Could you copy the records below exactly, leaving out any pictures they include?
• • • • •
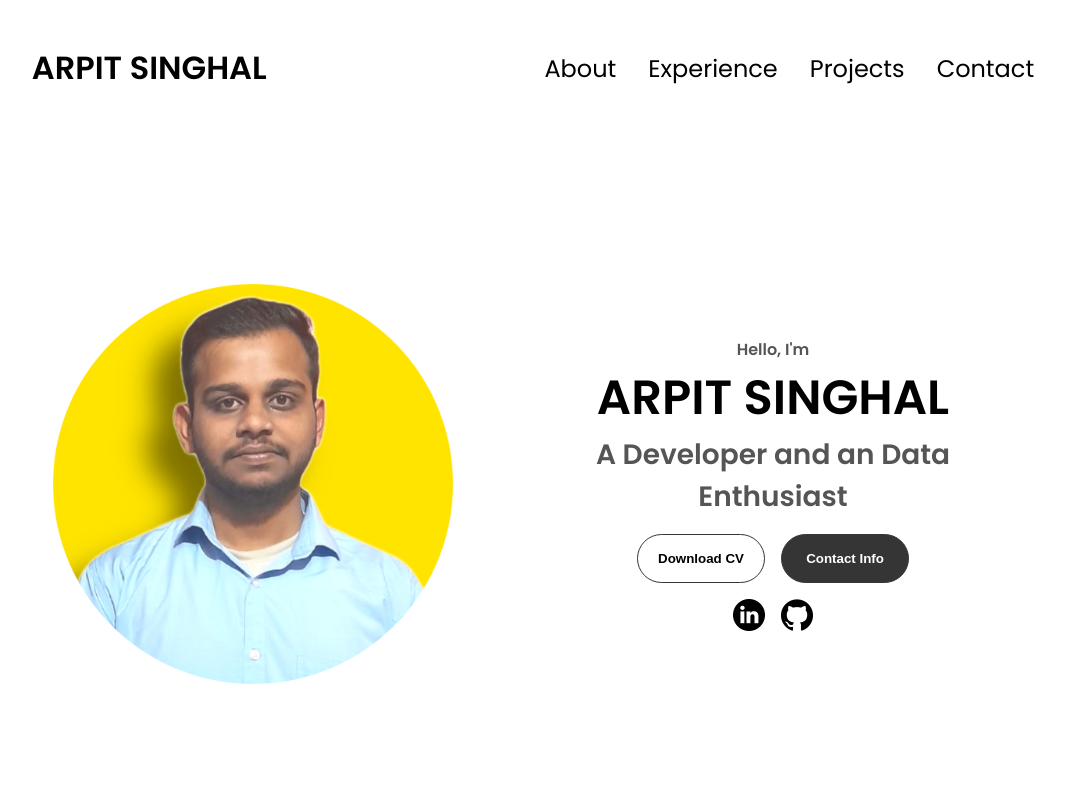
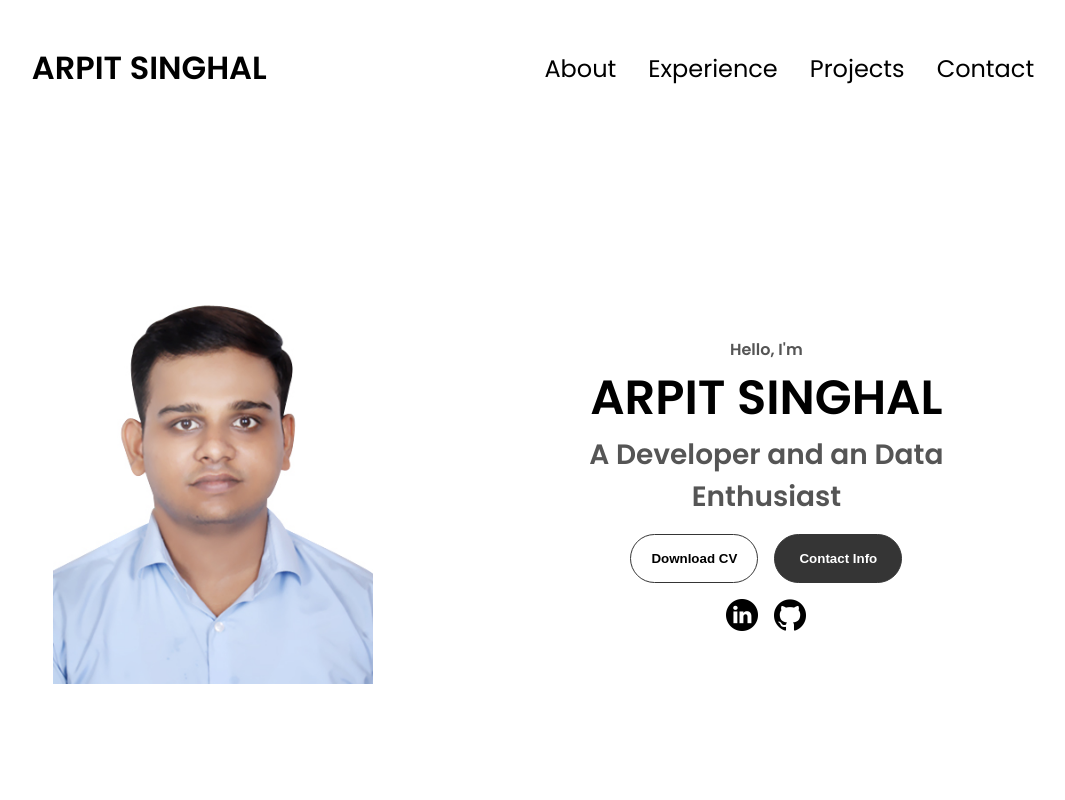
Before and after one commit to ARPIT-SINGHAL-22102003/My_Portfolio, a plain HTML site: page index.html in a window 1280 px wide. Shown: the top 800 px of the page, without its empty margins (107-1172 px from the left). Drawn offline with Linux system fonts and the light colour scheme.

Commit message:
profile photo updated

```diff
--- a/index.html
+++ b/index.html
@@ -41,7 +41,7 @@
     </nav>
     <section id="profile">
         <div class="section__pic-container">
-            <img src="./assets/profile-pic.png" alt="Arpit's profile picture" />
+            <img src="./assets/profile photo.jpg" alt="Arpit's profile picture" />
         </div>
         <div class="section__text">
             <p class="section__text__p1">Hello, I'm</p>
```
Also changed, not shown: assets/profile photo.jpg (added).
• • • • •
- _ANSWER AREA_:
Before and after one commit to ARPIT-SINGHAL-22102003/My_Portfolio, a plain HTML site: page index.html in a window 1280 px wide. Shown: the top 800 px of the page, without its empty margins (107-1172 px from the left). Drawn offline with Linux system fonts and the light colour scheme.

Commit message:
profile photo updated

```diff
--- a/index.html
+++ b/index.html
@@ -41,7 +41,7 @@
     </nav>
     <section id="profile">
         <div class="section__pic-container">
-            <img src="./assets/profile-pic.png" alt="Arpit's profile picture" />
+            <img src="./assets/profile photo.jpg" alt="Arpit's profile picture" />
         </div>
         <div class="section__text">
             <p class="section__text__p1">Hello, I'm</p>
```
Also changed, not shown: assets/profile photo.jpg (added).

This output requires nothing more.